Problem description = Starting with the first line below, extract each line through the one that contains "MIse à jour du design", inclusive, excluding pictures.

———

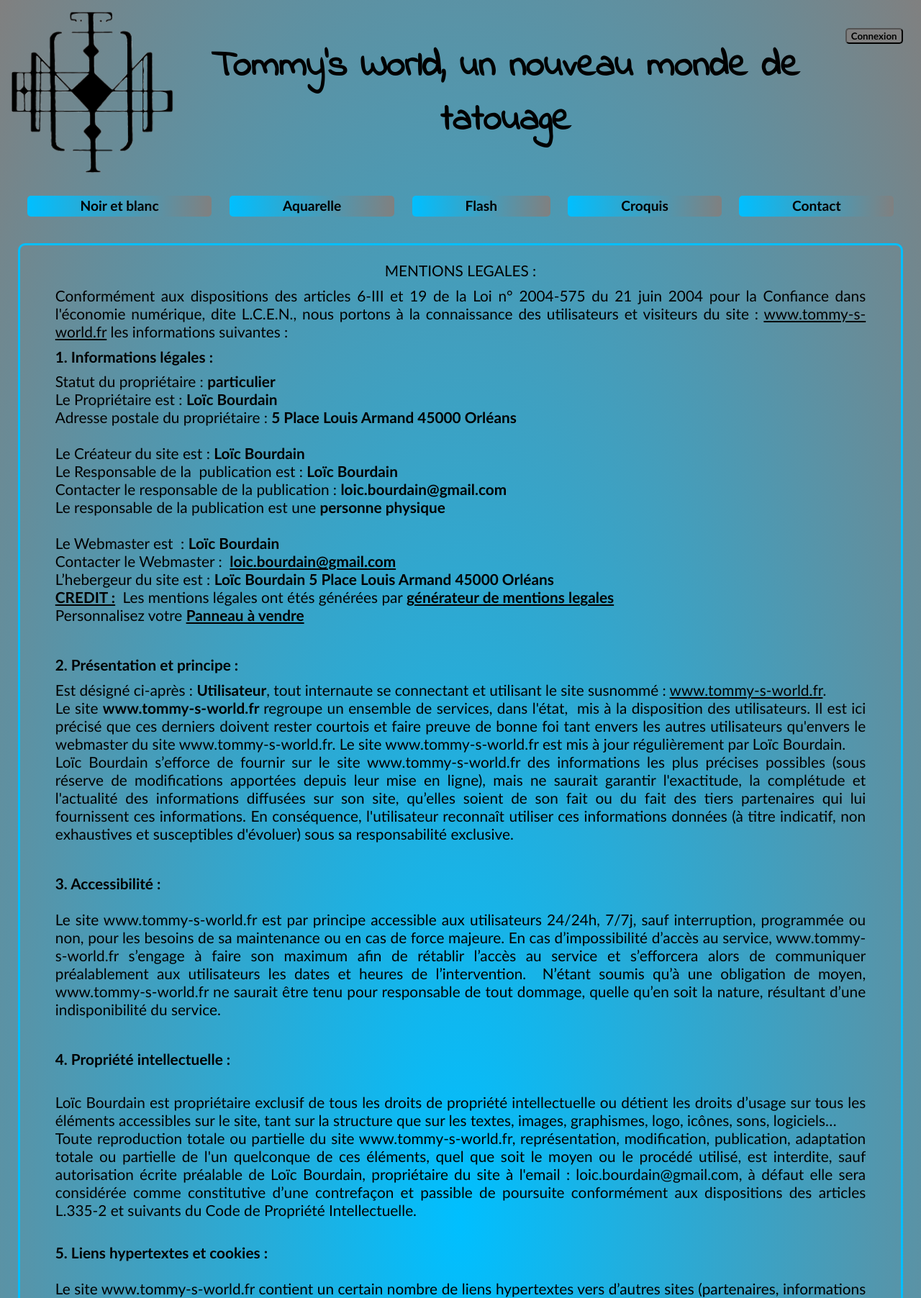
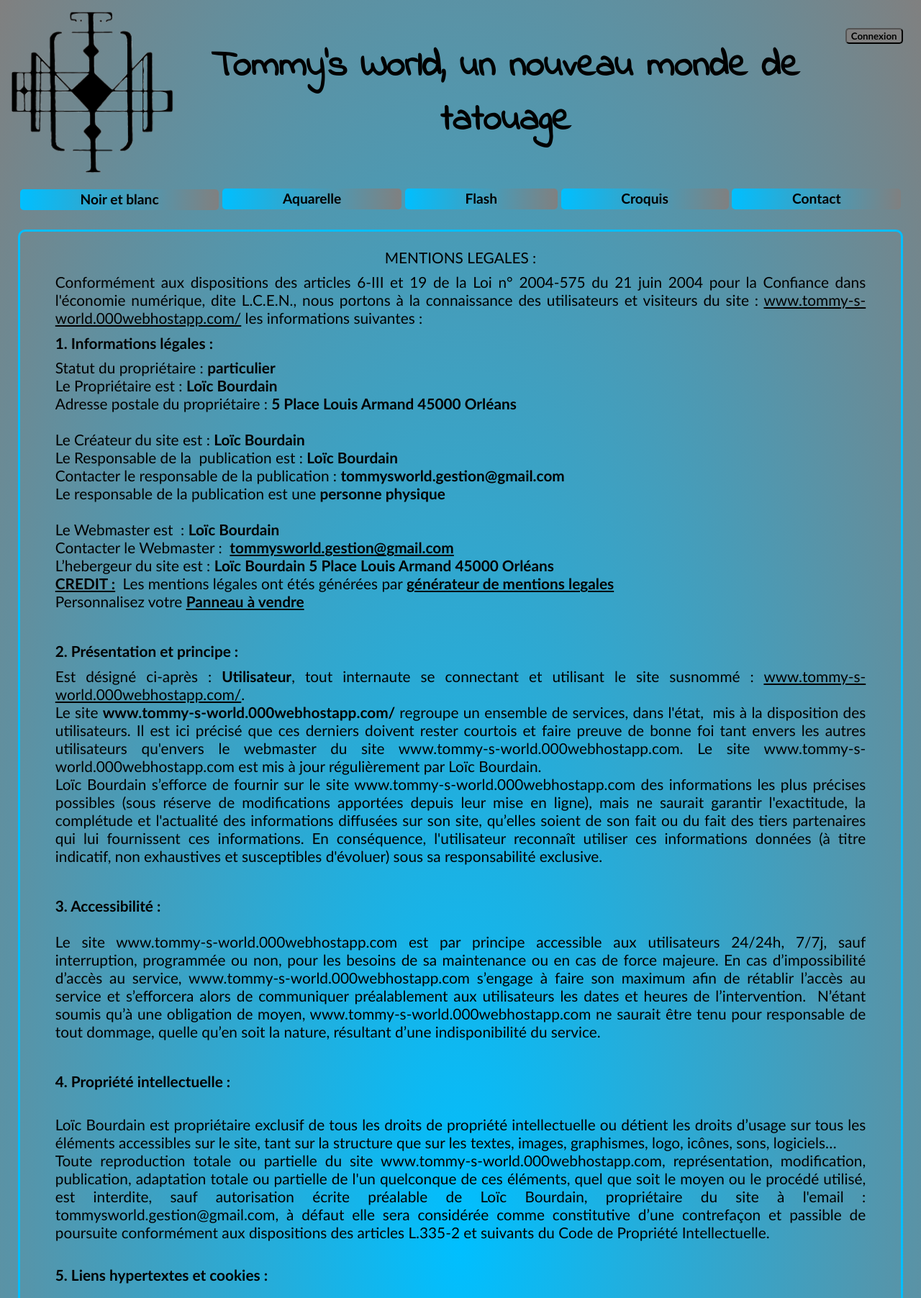
Before and after one commit to tommysworld/site_test, a PHP site: page /mention-legale.html in a window 1280 px wide. Shown: the top 1804 px of the page at 72% size. Run offline with PHP 8.4, Linux system fonts and the light colour scheme.

Commit message:
MIse à jour du design
- Correspondance des paragraphes de la partie Backoffice avec le reste du site
- Mise à jour des mentions légales

```diff
--- a/backoffice.php
+++ b/backoffice.php
@@ -35,7 +35,6 @@
       </nav>
       <form id="listearticle" action="articlemodif.php">
       <article>
-
         <?php include("inc/connexion.inc.php");
           echo "<p>Liste des articles </p>";
 
@@ -54,7 +53,6 @@
           $resultat = $con->query($requete);
 
           while ($nbutilisateurs = $resultat->fetch()) {
-
             // on affiche le résultat pour le visiteur
             $test=$nbutilisateurs['idarticle'];
             $url="articlemodif.php?idarticle=$test";
@@ -66,7 +64,7 @@
             echo '<td>'.'<a href="'.$url.'">lien pour modifier l article</td>'.'</a>';
             echo "</tr>\n";
           }
-		echo "</table>\n";			;
+          echo "</table>\n";
         ?>
       </article>
       <p class="bouton">
@@ -80,6 +78,5 @@
 		</footer>
     <script src="js/formulaire.js"></script>
     <script src="js/fonction.js"></script>
-    <script src="https://maps.googleapis.com/maps/api/js?key=AIzaSyBy0McvUlCnwFbzzzokeavKbZlN7JDXsFc&callback=initialiseMap"></script>
 	</body>
 </html>
--- a/mention-legale.html
+++ b/mention-legale.html
@@ -25,18 +25,18 @@
     <div class="responsive">
       <nav class="menu">
         <ul class="menu">
-          <li class="menu"><a href="noir-blanc.html" class="menu">Noir et blanc</a></li>
-          <li class="menu"><a href="aquarelle.html" class="menu">Aquarelle</a></li>
-          <li class="menu"><a href="flash.html" class="menu">Flash</a></li>
-          <li class="menu"><a href="croquis.html" class="menu">Croquis</a></li>
-          <li class="menu"><a href="contact.html" class="menu">Contact</a></li>
+          <a href="noir-blanc.html" class="menu"><li class="menu">Noir et blanc</li></a>
+          <a href="aquarelle.html" class="menu"><li class="menu">Aquarelle</li></a>
+          <a href="flash.html" class="menu"><li class="menu">Flash</li></a>
+          <a href="croquis.html" class="menu"><li class="menu">Croquis</li></a>
+          <a href="contact.html" class="menu"><li class="menu">Contact</li></a>
         </ul>
       </nav>
       <div class="articles">
         <article>
           <p style="text-align:center">MENTIONS LEGALES :</p>
 
-          <p style="text-align:justify">Conformément aux dispositions des articles 6-III et 19 de la Loi n° 2004-575 du 21 juin 2004 pour la Confiance dans l'économie numérique, dite L.C.E.N., nous portons à la connaissance des utilisateurs et visiteurs du site : <a href="http://www.tommy-s-world.fr" target="_blank">www.tommy-s-world.fr</a> les informations suivantes :</p>
+          <p style="text-align:justify">Conformément aux dispositions des articles 6-III et 19 de la Loi n° 2004-575 du 21 juin 2004 pour la Confiance dans l'économie numérique, dite L.C.E.N., nous portons à la connaissance des utilisateurs et visiteurs du site : <a href="https://tommy-s-world.000webhostapp.com/" target="_blank">www.tommy-s-world.000webhostapp.com/</a> les informations suivantes :</p>
 
           <p style="text-align:justify"><strong>1. Informations légales :</strong></p>
 
@@ -46,11 +46,11 @@
            <br />
           Le Créateur du site est : <strong>Loïc Bourdain</strong><br />
           Le Responsable de la  publication est : <strong>Loïc Bourdain</strong><br />
-          Contacter le responsable de la publication : <strong>loic.bourdain@gmail.com</strong><br />
+          Contacter le responsable de la publication : <strong>tommysworld.gestion@gmail.com</strong><br />
           Le responsable de la publication est une<strong> personne physique</strong><br />
           <br />
           Le Webmaster est  : <strong>Loïc Bourdain</strong><br />
-          Contacter le Webmaster :  <strong><a href="mailto:loic.bourdain@gmail.com?subject=Contact a partir des mentions légales via le site www.tommy-s-world.fr">loic.bourdain@gmail.com</a></strong><br />
+          Contacter le Webmaster :  <strong><a href="mailto:tommysworld.gestion@gmail.com?subject=Contact a partir des mentions légales via le site www.tommy-s-world.000webhostapp.com/">tommysworld.gestion@gmail.com</a></strong><br />
           L’hebergeur du site est : <strong>Loïc Bourdain 5 Place Louis Armand 45000 Orléans</strong><br />
           <strong><u>CREDIT :</u> </strong> Les mentions légales ont étés générées par<strong> <a href="https://www.generer-mentions-legales.com/generateur-mentions-legales.html" target="_blank">générateur de mentions legales</a></strong><br />
           Personnalisez votre <strong><a href="http://www.panneau-a-vendre.com/boutique/produits.php">Panneau à vendre</a></strong></p>
@@ -59,15 +59,15 @@
 
           <p style="text-align:justify"><strong>2. Présentation et principe :</strong></p>
 
-          <p style="text-align:justify">Est désigné ci-après : <strong>Utilisateur</strong>, tout internaute se connectant et utilisant le site susnommé : <a href="http://www.tommy-s-world.fr" target="_blank">www.tommy-s-world.fr</a>.<br />
-          Le site <strong>www.tommy-s-world.fr</strong><strong> </strong>regroupe un ensemble de services, dans l'état,  mis à la disposition des utilisateurs. Il est ici précisé que ces derniers doivent rester courtois et faire preuve de bonne foi tant envers les autres utilisateurs qu'envers le webmaster du site www.tommy-s-world.fr. Le site www.tommy-s-world.fr est mis à jour régulièrement par Loïc Bourdain.<br />
-          Loïc Bourdain s’efforce de fournir sur le site www.tommy-s-world.fr des informations les plus précises possibles (sous réserve de modifications apportées depuis leur mise en ligne), mais ne saurait garantir l'exactitude, la complétude et l'actualité des informations diffusées sur son site, qu’elles soient de son fait ou du fait des tiers partenaires qui lui fournissent ces informations. En conséquence, l'utilisateur reconnaît utiliser ces informations données (à titre indicatif, non exhaustives et susceptibles d'évoluer) sous sa responsabilité exclusive.</p>
+          <p style="text-align:justify">Est désigné ci-après : <strong>Utilisateur</strong>, tout internaute se connectant et utilisant le site susnommé : <a href="https://tommy-s-world.000webhostapp.com/" target="_blank">www.tommy-s-world.000webhostapp.com/</a>.<br />
+          Le site <strong>www.tommy-s-world.000webhostapp.com/</strong><strong> </strong>regroupe un ensemble de services, dans l'état,  mis à la disposition des utilisateurs. Il est ici précisé que ces derniers doivent rester courtois et faire preuve de bonne foi tant envers les autres utilisateurs qu'envers le webmaster du site www.tommy-s-world.000webhostapp.com. Le site www.tommy-s-world.000webhostapp.com est mis à jour régulièrement par Loïc Bourdain.<br />
+          Loïc Bourdain s’efforce de fournir sur le site www.tommy-s-world.000webhostapp.com des informations les plus précises possibles (sous réserve de modifications apportées depuis leur mise en ligne), mais ne saurait garantir l'exactitude, la complétude et l'actualité des informations diffusées sur son site, qu’elles soient de son fait ou du fait des tiers partenaires qui lui fournissent ces informations. En conséquence, l'utilisateur reconnaît utiliser ces informations données (à titre indicatif, non exhaustives et susceptibles d'évoluer) sous sa responsabilité exclusive.</p>
 
           <p style="text-align:justify"> </p>
 
           <p style="text-align:justify"><strong>3. Accessibilité :</strong><br />
           <br />
-          Le site www.tommy-s-world.fr est par principe accessible aux utilisateurs 24/24h, 7/7j, sauf interruption, programmée ou non, pour les besoins de sa maintenance ou en cas de force majeure. En cas d’impossibilité d’accès au service, www.tommy-s-world.fr s’engage à faire son maximum afin de rétablir l’accès au service et s’efforcera alors de communiquer préalablement aux utilisateurs les dates et heures de l’intervention.  N’étant soumis qu’à une obligation de moyen, www.tommy-s-world.fr ne saurait être tenu pour responsable de tout dommage, quelle qu’en soit la nature, résultant d’une indisponibilité du service.</p>
+          Le site www.tommy-s-world.000webhostapp.com est par principe accessible aux utilisateurs 24/24h, 7/7j, sauf interruption, programmée ou non, pour les besoins de sa maintenance ou en cas de force majeure. En cas d’impossibilité d’accès au service, www.tommy-s-world.000webhostapp.com s’engage à faire son maximum afin de rétablir l’accès au service et s’efforcera alors de communiquer préalablement aux utilisateurs les dates et heures de l’intervention.  N’étant soumis qu’à une obligation de moyen, www.tommy-s-world.000webhostapp.com ne saurait être tenu pour responsable de tout dommage, quelle qu’en soit la nature, résultant d’une indisponibilité du service.</p>
 
           <p style="text-align:justify"> </p>
 
@@ -75,13 +75,13 @@
 
           <p style="text-align:justify"><br />
           Loïc Bourdain est propriétaire exclusif de tous les droits de propriété intellectuelle ou détient les droits d’usage sur tous les éléments accessibles sur le site, tant sur la structure que sur les textes, images, graphismes, logo, icônes, sons, logiciels…<br />
-          Toute reproduction totale ou partielle du site www.tommy-s-world.fr, représentation, modification, publication, adaptation totale ou partielle de l'un quelconque de ces éléments, quel que soit le moyen ou le procédé utilisé, est interdite, sauf autorisation écrite préalable de Loïc Bourdain, propriétaire du site à l'email : loic.bourdain@gmail.com, à défaut elle sera considérée comme constitutive d’une contrefaçon et passible de poursuite conformément aux dispositions des articles L.335-2 et suivants du Code de Propriété Intellectuelle.</p>
+          Toute reproduction totale ou partielle du site www.tommy-s-world.000webhostapp.com, représentation, modification, publication, adaptation totale ou partielle de l'un quelconque de ces éléments, quel que soit le moyen ou le procédé utilisé, est interdite, sauf autorisation écrite préalable de Loïc Bourdain, propriétaire du site à l'email : tommysworld.gestion@gmail.com, à défaut elle sera considérée comme constitutive d’une contrefaçon et passible de poursuite conformément aux dispositions des articles L.335-2 et suivants du Code de Propriété Intellectuelle.</p>
 
           <p style="text-align:justify"><br />
           <strong>5. Liens hypertextes et cookies :</strong><br />
           <br />
-          Le site www.tommy-s-world.fr contient un certain nombre de liens hypertextes vers d’autres sites (partenaires, informations …) mis en place avec l’autorisation de Loïc Bourdain. Cependant, Loïc Bourdain n’a pas la possibilité de vérifier l'ensemble du contenu des sites ainsi visités et décline donc toute responsabilité de ce fait quand aux risques éventuels de contenus illicites.<br />
-          L’utilisateur est informé que lors de ses visites sur le site www.tommy-s-world.fr, un ou des cookies sont susceptibles de s’installer automatiquement sur son ordinateur par l'intermédiaire de son logiciel de navigation. Un cookie est un bloc de données qui ne permet pas d'identifier l'utilisateur, mais qui enregistre des informations relatives à la navigation de celui-ci sur le site. <br />
+          Le site www.tommy-s-world.000webhostapp.com contient un certain nombre de liens hypertextes vers d’autres sites (partenaires, informations …) mis en place avec l’autorisation de Loïc Bourdain. Cependant, Loïc Bourdain n’a pas la possibilité de vérifier l'ensemble du contenu des sites ainsi visités et décline donc toute responsabilité de ce fait quand aux risques éventuels de contenus illicites.<br />
+          L’utilisateur est informé que lors de ses visites sur le site www.tommy-s-world.000webhostapp.com, un ou des cookies sont susceptibles de s’installer automatiquement sur son ordinateur par l'intermédiaire de son logiciel de navigation. Un cookie est un bloc de données qui ne permet pas d'identifier l'utilisateur, mais qui enregistre des informations relatives à la navigation de celui-ci sur le site. <br />
           Le paramétrage du logiciel de navigation permet d’informer de la présence de cookie et éventuellement, de la refuser de la manière décrite à l’adresse suivante : <a href="http://www.cnil.fr">www.cnil.fr</a>. L’utilisateur peut toutefois configurer le navigateur de son ordinateur pour refuser l’installation des cookies, sachant que le refus d'installation d'un cookie peut entraîner l’impossibilité d’accéder à certains services. Pour tout bloquage des cookies, tapez dans votre moteur de recherche : bloquage des cookies sous IE ou firefox et suivez les instructions en fonction de votre version.</p>
 
           <p style="text-align:justify"><br />
@@ -89,11 +89,11 @@
           <br />
           En France, les données personnelles sont notamment protégées par la loi n° 78-87 du 6 janvier 1978, la loi n° 2004-801 du 6 août 2004, l'article L. 226-13 du Code pénal et la Directive Européenne du 24 octobre 1995.</p>
 
-          <p style="text-align:justify">Sur le site www.tommy-s-world.fr, Loïc Bourdain ne collecte des informations personnelles ( suivant l'article 4 loi n°78-17 du 06 janvier 1978) relatives à l'utilisateur que pour le besoin de certains services proposés par le site www.tommy-s-world.fr. L'utilisateur fournit ces informations en toute connaissance de cause, notamment lorsqu'il procède par lui-même à leur saisie. Il est alors précisé à l'utilisateur du site www.tommy-s-world.fr l’obligation ou non de fournir ces informations.<br />
-          Conformément aux dispositions des articles 38 et suivants de la loi 78-17 du 6 janvier 1978 relative à l’informatique, aux fichiers et aux libertés, tout utilisateur dispose d’un droit d’accès, de rectification, de suppression et d’opposition aux données personnelles le concernant. Pour l’exercer, adressez votre demande à www.tommy-s-world.fr par email : <strong><a href="mailto:loic.bourdain@gmail.com?subject=Contact à partir des mentions légales via le site www.tommy-s-world.fr">loic.bourdain@gmail.com</a></strong> ou par écrit dûment signée, accompagnée d’une copie du titre d’identité avec signature du titulaire de la pièce, en précisant l’adresse à laquelle la réponse doit être envoyée.</p>
+          <p style="text-align:justify">Sur le site www.tommy-s-world.000webhostapp.com, Loïc Bourdain ne collecte des informations personnelles ( suivant l'article 4 loi n°78-17 du 06 janvier 1978) relatives à l'utilisateur que pour le besoin de certains services proposés par le site www.tommy-s-world.000webhostapp.com. L'utilisateur fournit ces informations en toute connaissance de cause, notamment lorsqu'il procède par lui-même à leur saisie. Il est alors précisé à l'utilisateur du site www.tommy-s-world.000webhostapp.com l’obligation ou non de fournir ces informations.<br />
+          Conformément aux dispositions des articles 38 et suivants de la loi 78-17 du 6 janvier 1978 relative à l’informatique, aux fichiers et aux libertés, tout utilisateur dispose d’un droit d’accès, de rectification, de suppression et d’opposition aux données personnelles le concernant. Pour l’exercer, adressez votre demande à www.tommy-s-world.000webhostapp.com par email : <strong><a href="mailto:tommysworld.gestion@gmail.com?subject=Contact à partir des mentions légales via le site www.tommy-s-world.000webhostapp.com">tommysworld.gestion@gmail.com</a></strong> ou par écrit dûment signée, accompagnée d’une copie du titre d’identité avec signature du titulaire de la pièce, en précisant l’adresse à laquelle la réponse doit être envoyée.</p>
 
-          <p style="text-align:justify">Aucune information personnelle de l'utilisateur du site www.tommy-s-world.fr n'est publiée à l'insu de l'utilisateur, échangée, transférée, cédée ou vendue sur un support quelconque à des tiers. Seule l'hypothèse du rachat du site www.tommy-s-world.fr et de ses droits autorise Loïc Bourdain à transmettre les dites informations à l'éventuel acquéreur qui serait à son tour tenu à la même obligation de conservation et de modification des données vis à vis de l'utilisateur du site www.tommy-s-world.fr.<br />
-          Le site www.tommy-s-world.fr est en conformité avec le RGPD.</p>
+          <p style="text-align:justify">Aucune information personnelle de l'utilisateur du site www.tommy-s-world.000webhostapp.com n'est publiée à l'insu de l'utilisateur, échangée, transférée, cédée ou vendue sur un support quelconque à des tiers. Seule l'hypothèse du rachat du site www.tommy-s-world.000webhostapp.com et de ses droits autorise Loïc Bourdain à transmettre les dites informations à l'éventuel acquéreur qui serait à son tour tenu à la même obligation de conservation et de modification des données vis à vis de l'utilisateur du site www.tommy-s-world.000webhostapp.com.<br />
+          Le site www.tommy-s-world.000webhostapp.com est en conformité avec le RGPD.</p>
 
           <p style="text-align:justify">Les bases de données sont protégées par les dispositions de la loi du 1er juillet 1998 transposant la directive 96/9 du 11 mars 1996 relative à la protection juridique des bases de données.</p>
         </article>
```
Also changed, not shown: articlemodif.php (+1 -7 lines), connexion.php (+7 -8 lines), connexion2.php (+5 -8 lines). Lines whose indentation alone changed are shown as unchanged.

———

Response to this exercise =
Before and after one commit to tommysworld/site_test, a PHP site: page /mention-legale.html in a window 1280 px wide. Shown: the top 1804 px of the page at 72% size. Run offline with PHP 8.4, Linux system fonts and the light colour scheme.

Commit message:
MIse à jour du design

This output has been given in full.